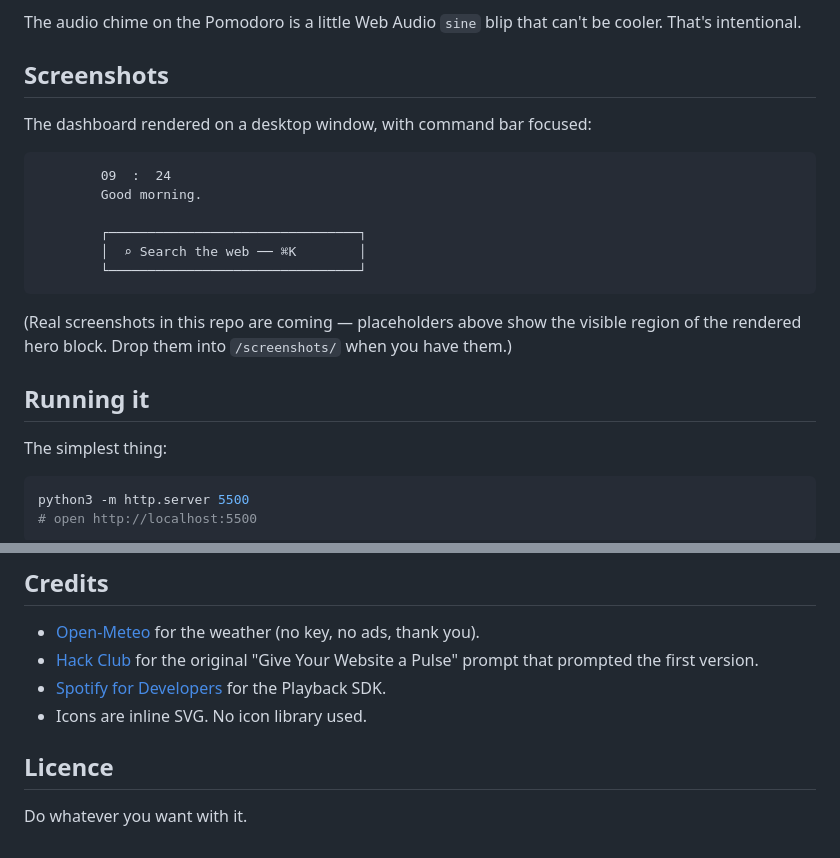
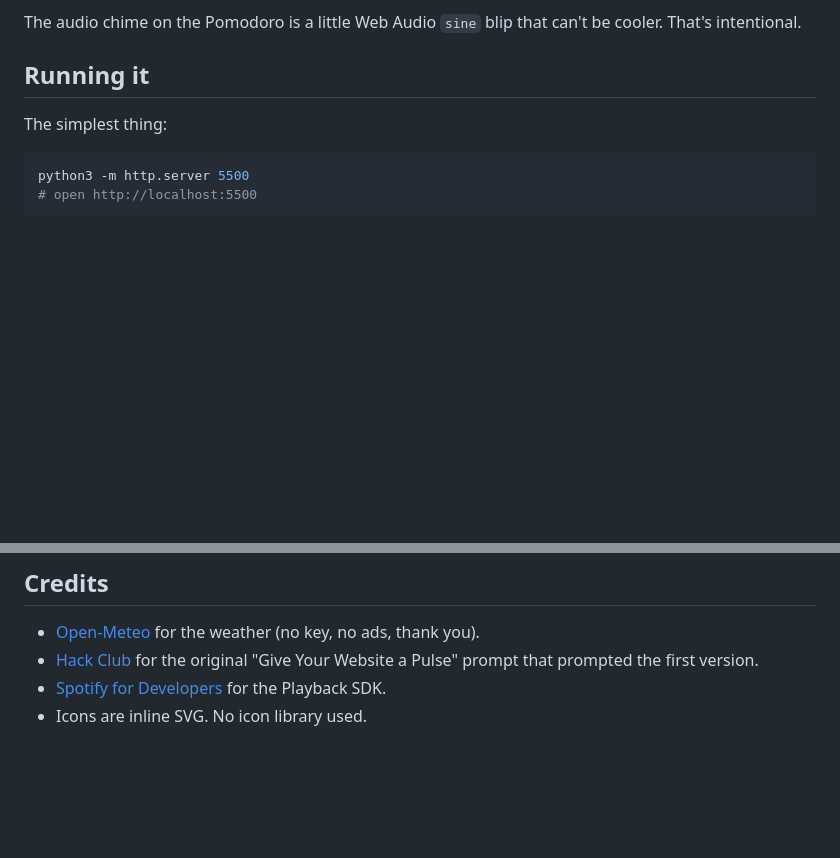
Before and after one commit to RudyDeana/Aura-Dashboard, a Markdown page: test.md, 2 parts joined by grey strips. Drawn GitHub-style; blank space fills up the shorter version.

````diff
--- a/test.md
+++ b/test.md
@@ -54,20 +54,6 @@ A few decisions I made early and stuck with:
 
 The audio chime on the Pomodoro is a little Web Audio `sine` blip that can't be cooler. That's intentional.
 
-## Screenshots
-
-The dashboard rendered on a desktop window, with command bar focused:
-
-```
-        09  :  24
-        Good morning.
-
-        ┌────────────────────────────────┐
-        │  ⌕ Search the web ── ⌘K        │
-        └────────────────────────────────┘
-```
-
-(Real screenshots in this repo are coming — placeholders above show the visible region of the rendered hero block. Drop them into `/screenshots/` when you have them.)
 
 ## Running it
 
@@ -137,7 +123,3 @@ These are the eight keys AURA writes to `localStorage`. Refactoring or backing u
 - [Hack Club](https://hackclub.com) for the original "Give Your Website a Pulse" prompt that prompted the first version.
 - [Spotify for Developers](https://developer.spotify.com) for the Playback SDK.
 - Icons are inline SVG. No icon library used.
-
-## Licence
-
-Do whatever you want with it.
````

--------

Problem to solve:
Please output the records exactly, leaving the pictures out.

Result:
Before and after one commit to RudyDeana/Aura-Dashboard, a Markdown page: test.md, 2 parts joined by grey strips. Drawn GitHub-style; blank space fills up the shorter version.

````diff
--- a/test.md
+++ b/test.md
@@ -54,20 +54,6 @@ A few decisions I made early and stuck with:
 
 The audio chime on the Pomodoro is a little Web Audio `sine` blip that can't be cooler. That's intentional.
 
-## Screenshots
-
-The dashboard rendered on a desktop window, with command bar focused:
-
-```
-        09  :  24
-        Good morning.
-
-        ┌────────────────────────────────┐
-        │  ⌕ Search the web ── ⌘K        │
-        └────────────────────────────────┘
-```
-
-(Real screenshots in this repo are coming — placeholders above show the visible region of the rendered hero block. Drop them into `/screenshots/` when you have them.)
 
 ## Running it
 
@@ -137,7 +123,3 @@ These are the eight keys AURA writes to `localStorage`. Refactoring or backing u
 - [Hack Club](https://hackclub.com) for the original "Give Your Website a Pulse" prompt that prompted the first version.
 - [Spotify for Developers](https://developer.spotify.com) for the Playback SDK.
 - Icons are inline SVG. No icon library used.
-
-## Licence
-
-Do whatever you want with it.
````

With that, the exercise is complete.